» **ACTION ITEM**
Drop the images; return everything else in the listing below exactly.

[Start of section]

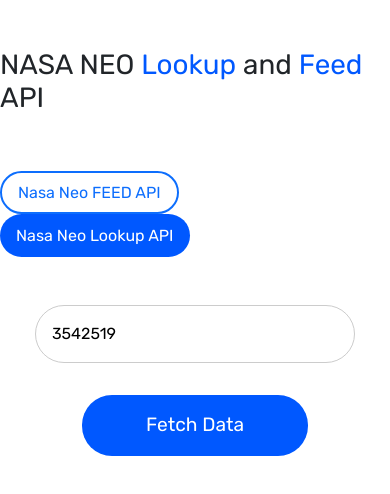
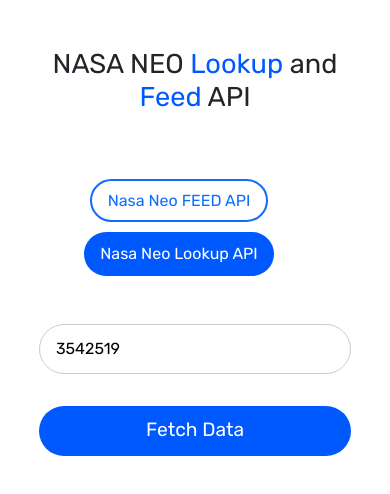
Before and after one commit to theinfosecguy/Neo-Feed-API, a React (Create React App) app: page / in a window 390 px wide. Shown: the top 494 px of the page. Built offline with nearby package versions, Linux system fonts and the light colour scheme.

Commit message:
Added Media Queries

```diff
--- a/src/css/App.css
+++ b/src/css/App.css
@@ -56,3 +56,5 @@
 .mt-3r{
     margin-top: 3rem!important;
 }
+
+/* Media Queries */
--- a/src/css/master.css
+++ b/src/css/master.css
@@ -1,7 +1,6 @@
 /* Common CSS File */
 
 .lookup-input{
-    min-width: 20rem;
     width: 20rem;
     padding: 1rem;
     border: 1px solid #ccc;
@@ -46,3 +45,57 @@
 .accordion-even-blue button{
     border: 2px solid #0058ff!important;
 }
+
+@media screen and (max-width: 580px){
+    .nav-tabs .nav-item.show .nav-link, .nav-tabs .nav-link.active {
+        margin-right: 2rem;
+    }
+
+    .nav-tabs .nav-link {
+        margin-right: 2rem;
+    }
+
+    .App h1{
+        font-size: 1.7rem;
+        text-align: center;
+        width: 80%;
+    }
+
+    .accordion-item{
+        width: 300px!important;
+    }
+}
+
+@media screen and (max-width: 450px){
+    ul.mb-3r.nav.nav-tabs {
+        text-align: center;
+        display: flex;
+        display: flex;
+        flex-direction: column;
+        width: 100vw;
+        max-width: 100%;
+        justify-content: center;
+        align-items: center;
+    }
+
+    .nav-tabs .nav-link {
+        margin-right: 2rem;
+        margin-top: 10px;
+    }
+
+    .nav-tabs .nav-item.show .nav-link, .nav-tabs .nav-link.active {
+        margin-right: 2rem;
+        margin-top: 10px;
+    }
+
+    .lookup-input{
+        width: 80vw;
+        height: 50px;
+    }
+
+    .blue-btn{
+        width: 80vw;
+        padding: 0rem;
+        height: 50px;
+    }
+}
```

[End of section]

» **WRITTEN SOLUTION**
Before and after one commit to theinfosecguy/Neo-Feed-API, a React (Create React App) app: page / in a window 390 px wide. Shown: the top 494 px of the page. Built offline with nearby package versions, Linux system fonts and the light colour scheme.

Commit message:
Added Media Queries

```diff
--- a/src/css/App.css
+++ b/src/css/App.css
@@ -56,3 +56,5 @@
 .mt-3r{
     margin-top: 3rem!important;
 }
+
+/* Media Queries */
--- a/src/css/master.css
+++ b/src/css/master.css
@@ -1,7 +1,6 @@
 /* Common CSS File */
 
 .lookup-input{
-    min-width: 20rem;
     width: 20rem;
     padding: 1rem;
     border: 1px solid #ccc;
@@ -46,3 +45,57 @@
 .accordion-even-blue button{
     border: 2px solid #0058ff!important;
 }
+
+@media screen and (max-width: 580px){
+    .nav-tabs .nav-item.show .nav-link, .nav-tabs .nav-link.active {
+        margin-right: 2rem;
+    }
+
+    .nav-tabs .nav-link {
+        margin-right: 2rem;
+    }
+
+    .App h1{
+        font-size: 1.7rem;
+        text-align: center;
+        width: 80%;
+    }
+
+    .accordion-item{
+        width: 300px!important;
+    }
+}
+
+@media screen and (max-width: 450px){
+    ul.mb-3r.nav.nav-tabs {
+        text-align: center;
+        display: flex;
+        display: flex;
+        flex-direction: column;
+        width: 100vw;
+        max-width: 100%;
+        justify-content: center;
+        align-items: center;
+    }
+
+    .nav-tabs .nav-link {
+        margin-right: 2rem;
+        margin-top: 10px;
+    }
+
+    .nav-tabs .nav-item.show .nav-link, .nav-tabs .nav-link.active {
+        margin-right: 2rem;
+        margin-top: 10px;
+    }
+
+    .lookup-input{
+        width: 80vw;
+        height: 50px;
+    }
+
+    .blue-btn{
+        width: 80vw;
+        padding: 0rem;
+        height: 50px;
+    }
+}
```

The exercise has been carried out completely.